→ **WHAT YOU NEED TO DO**
Find and copy each line in the material below where the string "pipeline" occurs.

→ **EXERCISE INPUTS**
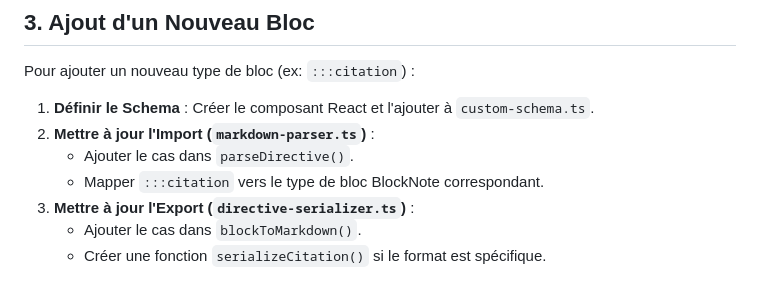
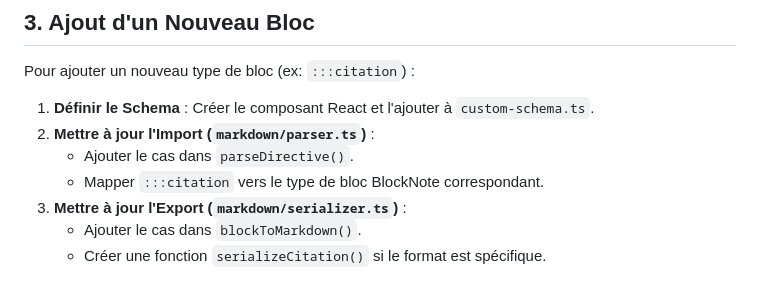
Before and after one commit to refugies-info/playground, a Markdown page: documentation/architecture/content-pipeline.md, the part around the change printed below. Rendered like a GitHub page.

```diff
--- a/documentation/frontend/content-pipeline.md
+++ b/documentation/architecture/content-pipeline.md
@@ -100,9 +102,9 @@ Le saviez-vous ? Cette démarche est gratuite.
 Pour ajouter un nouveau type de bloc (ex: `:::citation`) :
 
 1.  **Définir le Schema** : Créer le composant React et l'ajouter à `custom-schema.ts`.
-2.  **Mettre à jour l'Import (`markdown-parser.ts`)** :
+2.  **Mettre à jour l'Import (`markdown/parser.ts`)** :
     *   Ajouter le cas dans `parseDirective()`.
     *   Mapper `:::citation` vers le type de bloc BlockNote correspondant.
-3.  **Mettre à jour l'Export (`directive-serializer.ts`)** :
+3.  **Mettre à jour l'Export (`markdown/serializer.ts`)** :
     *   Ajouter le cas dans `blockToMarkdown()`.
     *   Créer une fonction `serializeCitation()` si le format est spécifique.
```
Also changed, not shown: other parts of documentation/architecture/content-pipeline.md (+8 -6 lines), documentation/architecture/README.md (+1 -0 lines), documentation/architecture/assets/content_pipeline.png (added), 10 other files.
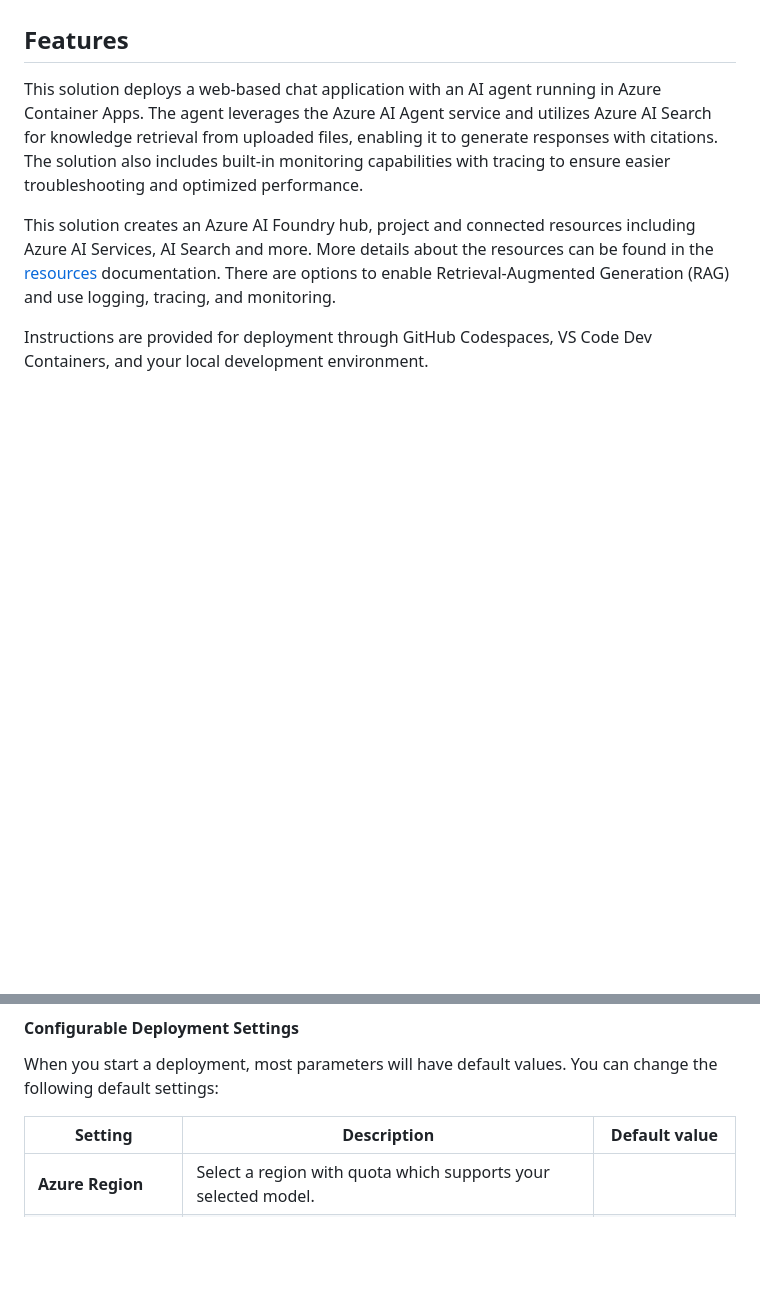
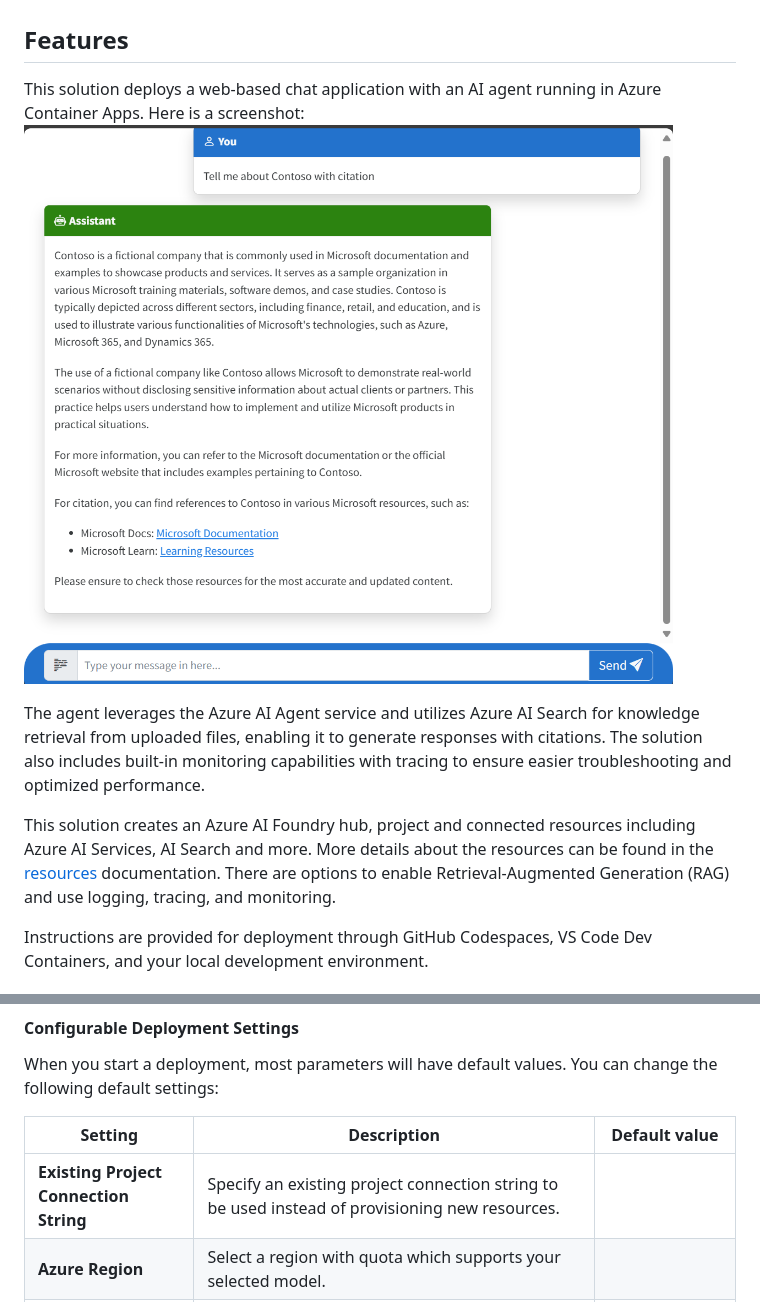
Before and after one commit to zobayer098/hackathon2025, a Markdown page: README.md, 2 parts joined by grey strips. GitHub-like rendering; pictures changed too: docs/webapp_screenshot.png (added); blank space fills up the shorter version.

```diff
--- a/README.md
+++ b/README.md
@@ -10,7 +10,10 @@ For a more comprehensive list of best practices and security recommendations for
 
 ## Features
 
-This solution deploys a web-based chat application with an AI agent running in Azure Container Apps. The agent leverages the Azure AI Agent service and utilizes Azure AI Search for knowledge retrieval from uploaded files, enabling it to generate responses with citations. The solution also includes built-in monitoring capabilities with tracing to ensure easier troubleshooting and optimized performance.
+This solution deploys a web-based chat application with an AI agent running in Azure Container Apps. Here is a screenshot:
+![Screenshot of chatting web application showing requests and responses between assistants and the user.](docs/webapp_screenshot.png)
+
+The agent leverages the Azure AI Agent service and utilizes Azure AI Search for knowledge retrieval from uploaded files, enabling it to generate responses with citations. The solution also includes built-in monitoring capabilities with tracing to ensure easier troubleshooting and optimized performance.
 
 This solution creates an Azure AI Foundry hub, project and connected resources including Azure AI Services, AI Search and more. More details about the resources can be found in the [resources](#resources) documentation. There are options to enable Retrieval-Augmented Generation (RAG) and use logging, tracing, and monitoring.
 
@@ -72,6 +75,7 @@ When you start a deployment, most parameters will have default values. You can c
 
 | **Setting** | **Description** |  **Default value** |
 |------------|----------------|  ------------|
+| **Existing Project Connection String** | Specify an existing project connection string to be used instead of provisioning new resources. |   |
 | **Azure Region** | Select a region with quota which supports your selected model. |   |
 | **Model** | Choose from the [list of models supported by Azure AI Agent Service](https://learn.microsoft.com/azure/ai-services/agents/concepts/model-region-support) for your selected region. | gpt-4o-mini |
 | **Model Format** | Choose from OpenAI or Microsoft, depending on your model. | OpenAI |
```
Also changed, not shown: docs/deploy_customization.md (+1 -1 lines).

→ **TASK RESULT**
Before and after one commit to refugies-info/playground, a Markdown page: documentation/architecture/content-pipeline.md, the part around the change printed below. Rendered like a GitHub page.
--- a/documentation/frontend/content-pipeline.md
+++ b/documentation/architecture/content-pipeline.md
Also changed, not shown: other parts of documentation/architecture/content-pipeline.md (+8 -6 lines), documentation/architecture/README.md (+1 -0 lines), documentation/architecture/assets/content_pipeline.png (added), 10 other files.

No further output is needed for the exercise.